(Work request) Below are records; copy every line in them that holds the word "enter".

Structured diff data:

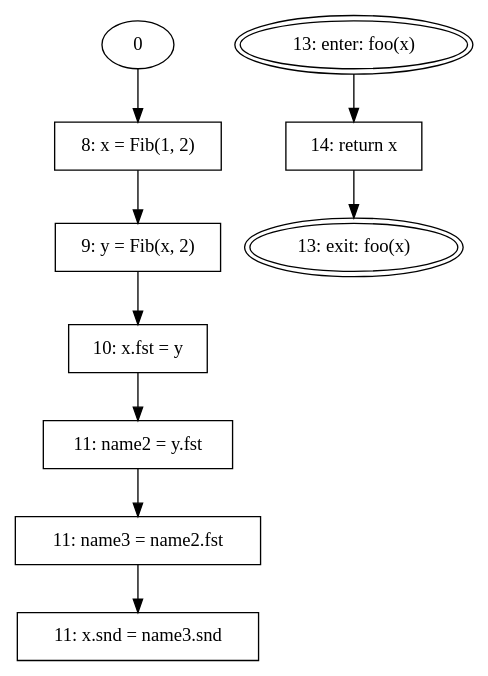
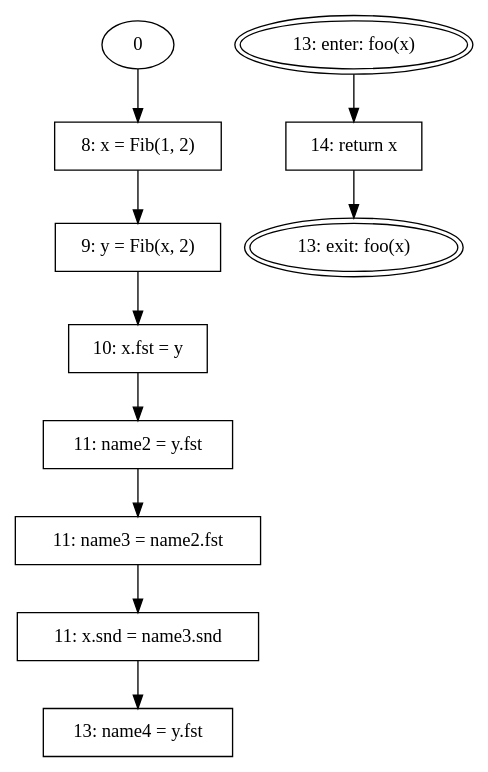
One commit to racerand/PyAnalysis changed the diagram in main/Source.gv. Above: the diagram before and after it, drawn with Graphviz. The commit also changed 2 other files, not shown here.

```diff
--- a/main/Source.gv
+++ b/main/Source.gv
@@ -1,20 +1,22 @@
 // Control Flow Graph
 digraph {
 	1 [label="8: x = Fib(1, 2)" peripheries=1 shape=rectangle]
 	0 -> 1
 	2 [label="9: y = Fib(x, 2)" peripheries=1 shape=rectangle]
 	1 -> 2
 	3 [label="10: x.fst = y" peripheries=1 shape=rectangle]
 	2 -> 3
 	4 [label="11: name2 = y.fst" peripheries=1 shape=rectangle]
 	3 -> 4
 	5 [label="11: name3 = name2.fst" peripheries=1 shape=rectangle]
 	4 -> 5
 	6 [label="11: x.snd = name3.snd" peripheries=1 shape=rectangle]
 	5 -> 6
-	7 [label="13: enter: foo(x)" peripheries=2 shape=oval]
-	8 [label="13: exit: foo(x)" peripheries=2 shape=oval]
-	9 -> 8
-	9 [label="14: return x" peripheries=1 shape=rectangle]
-	7 -> 9
+	7 [label="13: name4 = y.fst" peripheries=1 shape=rectangle]
+	6 -> 7
+	8 [label="13: enter: foo(x)" peripheries=2 shape=oval]
+	9 [label="13: exit: foo(x)" peripheries=2 shape=oval]
+	10 -> 9
+	10 [label="14: return x" peripheries=1 shape=rectangle]
+	8 -> 10
 }
```
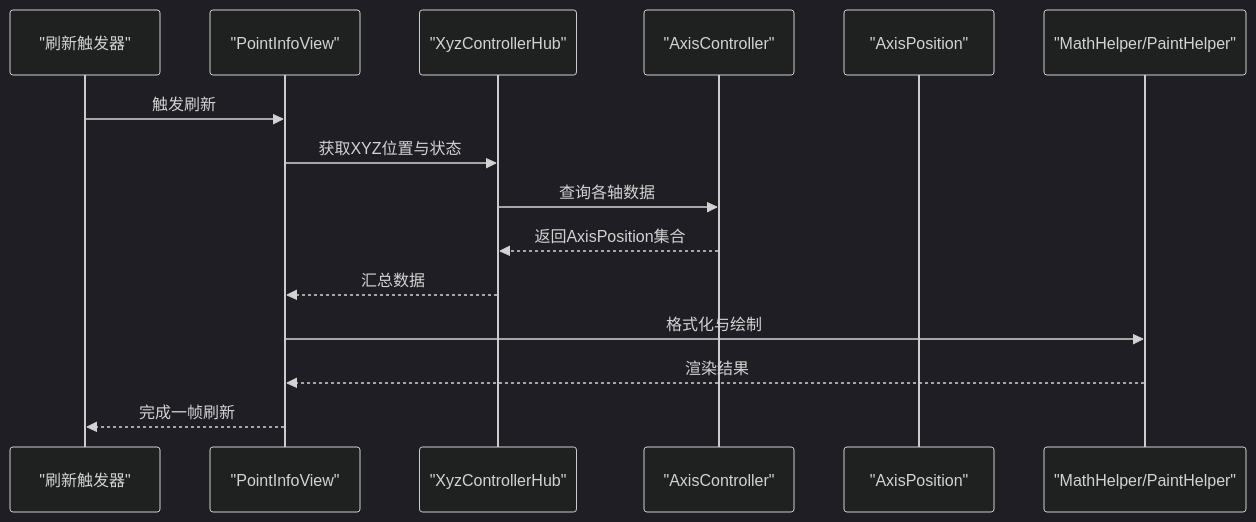
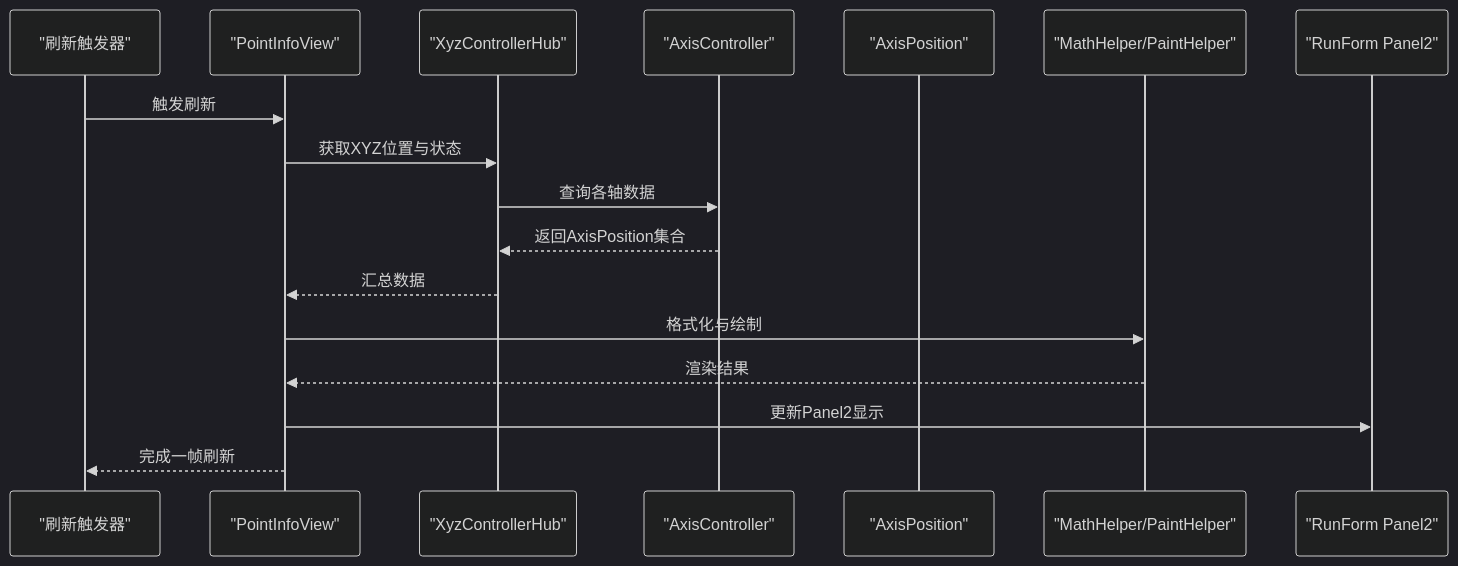
One commit to fuweiq94-cloud/339918076 changed the fourth of 6 diagrams in .qoder/repowiki/zh/content/UI控件库/点位信息显示控件.md. Above: the diagram before and after it, drawn with Mermaid (dark theme). The commit also changed other lines of this file and 75 other files, not shown here.

````diff
--- a/.qoder/repowiki/zh/content/UI控件库/点位信息显示控件.md
+++ b/.qoder/repowiki/zh/content/UI控件库/点位信息显示控件.md
@@ -231,17 +254,19 @@
 ```mermaid
 sequenceDiagram
 participant Timer as "刷新触发器"
 participant PIV as "PointInfoView"
 participant Hub as "XyzControllerHub"
 participant AC as "AxisController"
 participant Model as "AxisPosition"
 participant Helper as "MathHelper/PaintHelper"
+participant RF as "RunForm Panel2"
 Timer->>PIV : 触发刷新
 PIV->>Hub : 获取XYZ位置与状态
 Hub->>AC : 查询各轴数据
 AC-->>Hub : 返回AxisPosition集合
 Hub-->>PIV : 汇总数据
 PIV->>Helper : 格式化与绘制
 Helper-->>PIV : 渲染结果
+PIV->>RF : 更新Panel2显示
 PIV-->>Timer : 完成一帧刷新
 ```
````
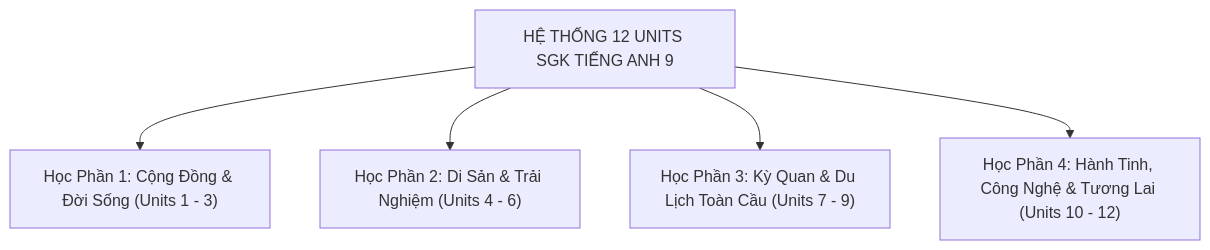
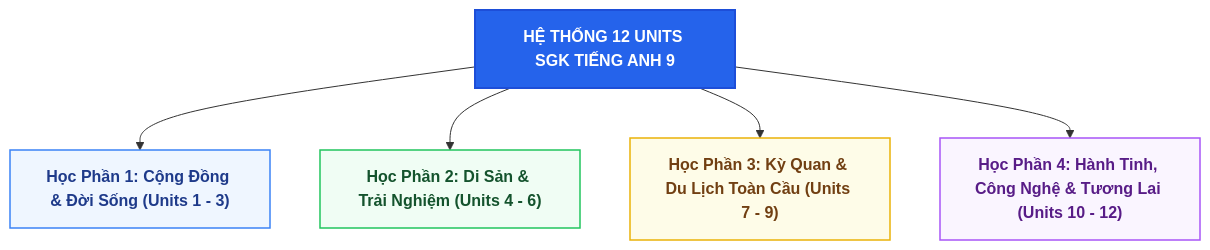
The diagram in EnglishDocs/docs/lessons/chuyen_de_6_trong_tam_12_units_global_success_9.md (tuankiet2510/Grade10Entrance), drawn with Mermaid before and after one commit. The commit also changed other lines of this file and 25 other files, not shown here.

````diff
--- a/EnglishDocs/docs/lessons/chuyen_de_6_trong_tam_12_units_global_success_9.md
+++ b/EnglishDocs/docs/lessons/chuyen_de_6_trong_tam_12_units_global_success_9.md
@@ -16,7 +36,13 @@
 ```mermaid
 flowchart TD
     A["HỆ THỐNG 12 UNITS SGK TIẾNG ANH 9"] --> B["Học Phần 1: Cộng Đồng & Đời Sống (Units 1 - 3)"]
     A --> C["Học Phần 2: Di Sản & Trải Nghiệm (Units 4 - 6)"]
     A --> D["Học Phần 3: Kỳ Quan & Du Lịch Toàn Cầu (Units 7 - 9)"]
     A --> E["Học Phần 4: Hành Tinh, Công Nghệ & Tương Lai (Units 10 - 12)"]
+    
+    style A fill:#2563eb,stroke:#1d4ed8,stroke-width:2px,color:#ffffff,font-weight:bold
+    style B fill:#eff6ff,stroke:#3b82f6,stroke-width:1.5px,color:#1e3a8a,font-weight:bold
+    style C fill:#f0fdf4,stroke:#22c55e,stroke-width:1.5px,color:#14532d,font-weight:bold
+    style D fill:#fefce8,stroke:#eab308,stroke-width:1.5px,color:#713f12,font-weight:bold
+    style E fill:#faf5ff,stroke:#a855f7,stroke-width:1.5px,color:#581c87,font-weight:bold
 ```
````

(Written solution)
-	7 [label="13: enter: foo(x)" peripheries=2 shape=oval]
+	8 [label="13: enter: foo(x)" peripheries=2 shape=oval]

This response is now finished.